As I recently moved from country WA to the beautiful Sunshine Coast – which has also increased my commuting time – I have more time to listen to podcasts. I particularly enjoy BBC’s Inside Health with GP Dr Mark Porter.
One of the recent topics on the show was ‘gut feeling’. Dr Porter interviewed GP Dr Ann Van den Bruel who has done some fascinating research on this topic.
In one study, published in BMJ, Van den Bruel was able to calculate the diagnostic accuracy of the doctor’s instinct and found that it is one of the most powerful predictors of, for example, serious infections in children. One of the recommendations of the authors is:

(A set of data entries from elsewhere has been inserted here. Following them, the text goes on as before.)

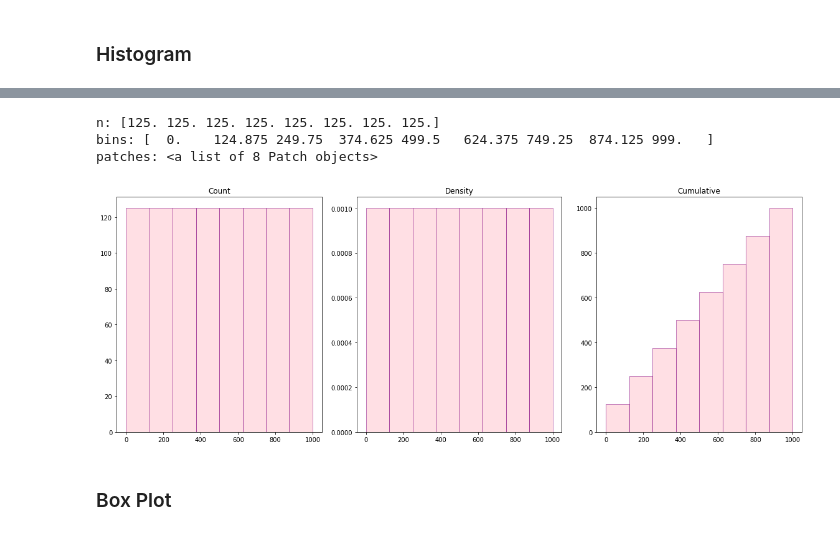
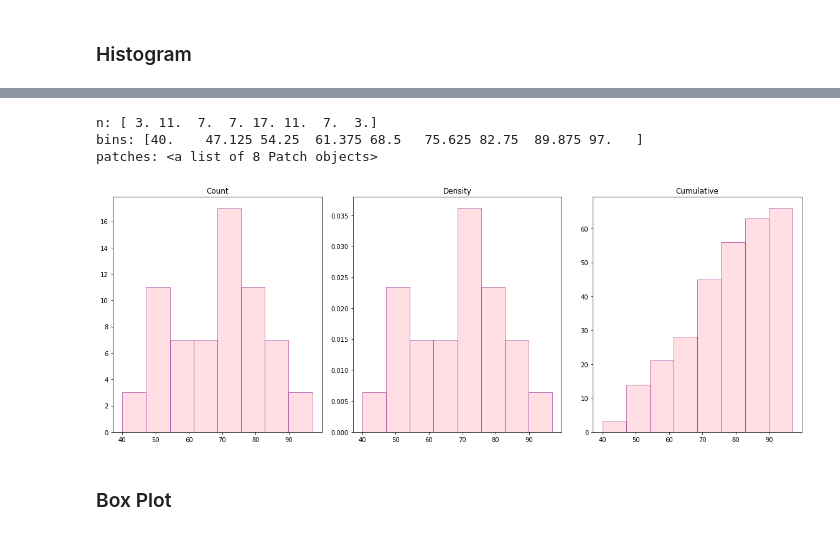
Before and after one commit to jamwine/Data-Visualization, a Jupyter notebook: Matplotlib.ipynb, the cells around one changed output, grey strips where cells are left out. Cells and saved outputs as stored; diff of their text form; code cells hidden in the pictures.

Commit message:
Add files via upload
Fixed Histogram

```diff
--- a/Matplotlib.ipynb
+++ b/Matplotlib.ipynb
@@ -622,24 +622,26 @@ plt.tight_layout()
 # %%
 fig,ax=plt.subplots(1,3,figsize=(16,6))
+x=np.random.randint(50,90,60)
+x=np.append(x,[40,42,47,96,94,97])
 
 n1,bins1,patches1=ax[0].hist(x,bins=8,facecolor='pink',alpha=0.5,edgecolor='purple')
 print('n:',n1)
 print('bins:',bins1)
 print('patches:',patches1)
 
 ax[1].hist(x,bins=8,facecolor='pink',alpha=0.5,edgecolor='purple',density=True)
 ax[2].hist(x,bins=8,facecolor='pink',alpha=0.5,edgecolor='purple',cumulative=True)
 
 ax[0].set_title('Count')
 ax[1].set_title('Density')
 ax[2].set_title('Cumulative');
 
 plt.tight_layout()
 # %% [output]
-n: [125. 125. 125. 125. 125. 125. 125. 125.]
-bins: [  0.    124.875 249.75  374.625 499.5   624.375 749.25  874.125 999.   ]
+n: [ 3. 11.  7.  7. 17. 11.  7.  3.]
+bins: [40.    47.125 54.25  61.375 68.5   75.625 82.75  89.875 97.   ]
 patches: <a list of 8 Patch objects>
-[figure, old version]
+[figure, new version]
 # %% [markdown]
 ### Box Plot
 # %%
```
Also changed, not shown: parts of 29 cells of this notebook.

We should certainly make clear when teaching that an inexplicable (or not fully explicable) gut feeling is an important diagnostic sign and a good reason for seeking the opinion of someone with more expertise or scheduling a review of the child.

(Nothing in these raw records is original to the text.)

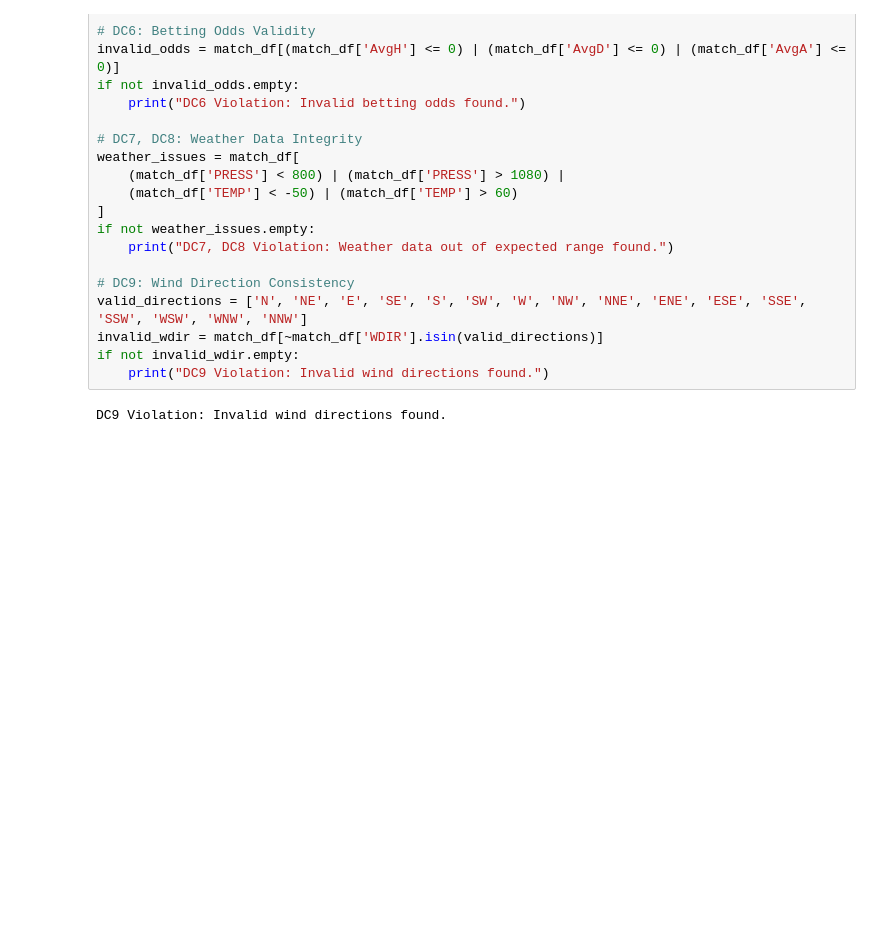
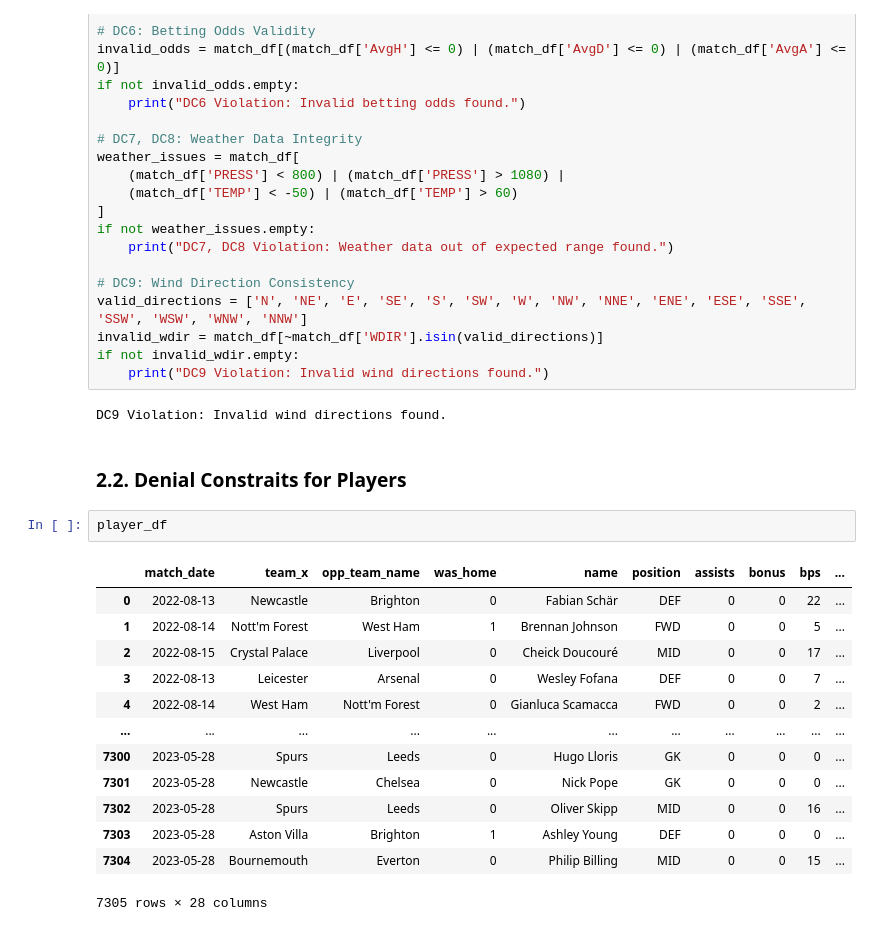
Before and after one commit to marcmelis/adsdb-fantasy-football, a Jupyter notebook: notebooks/data_quality/data_quality.ipynb, the cells around one changed output. Cells and saved outputs as stored; diff of their text form; blank space fills up the shorter version.

Commit message:
add denial constrains (new some more maybe)

```diff
--- a/notebooks/data_quality/data_quality.ipynb
+++ b/notebooks/data_quality/data_quality.ipynb
@@ -235,3 +225,21 @@ if not invalid_wdir.empty:
     print("DC9 Violation: Invalid wind directions found.")
 # %% [output]
 DC9 Violation: Invalid wind directions found.
+# %% [markdown]
+### 2.2. Denial Constraits for Players
+# %%
+player_df
+# %% [output]
+|  | match_date | team_x | opp_team_name | was_home | name | position | assists | bonus | bps | ... |
+| 0 | 2022-08-13 | Newcastle | Brighton | 0 | Fabian Schär | DEF | 0 | 0 | 22 | ... |
+| 1 | 2022-08-14 | Nott'm Forest | West Ham | 1 | Brennan Johnson | FWD | 0 | 0 | 5 | ... |
+| 2 | 2022-08-15 | Crystal Palace | Liverpool | 0 | Cheick Doucouré | MID | 0 | 0 | 17 | ... |
+| 3 | 2022-08-13 | Leicester | Arsenal | 0 | Wesley Fofana | DEF | 0 | 0 | 7 | ... |
+| 4 | 2022-08-14 | West Ham | Nott'm Forest | 0 | Gianluca Scamacca | FWD | 0 | 0 | 2 | ... |
+| ... | ... | ... | ... | ... | ... | ... | ... | ... | ... | ... |
+| 7300 | 2023-05-28 | Spurs | Leeds | 0 | Hugo Lloris | GK | 0 | 0 | 0 | ... |
+| 7301 | 2023-05-28 | Newcastle | Chelsea | 0 | Nick Pope | GK | 0 | 0 | 0 | ... |
+| 7302 | 2023-05-28 | Spurs | Leeds | 0 | Oliver Skipp | MID | 0 | 0 | 16 | ... |
+| 7303 | 2023-05-28 | Aston Villa | Brighton | 1 | Ashley Young | DEF | 0 | 0 | 0 | ... |
+| 7304 | 2023-05-28 | Bournemouth | Everton | 0 | Philip Billing | MID | 0 | 0 | 15 | ... |
+7305 rows × 28 columns
```
Also changed, not shown: parts of 7 cells of this notebook.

Invaluable advice, and something most experienced GPs will do routinely. Van den Bruel: “It’s not a hundred per cent right but the chance that something serious is going on is much higher when a doctor has a gut feeling.”
It’s great to hear that trusting our gut instinct may not be unscientific after all, and will add to the quality of patient care.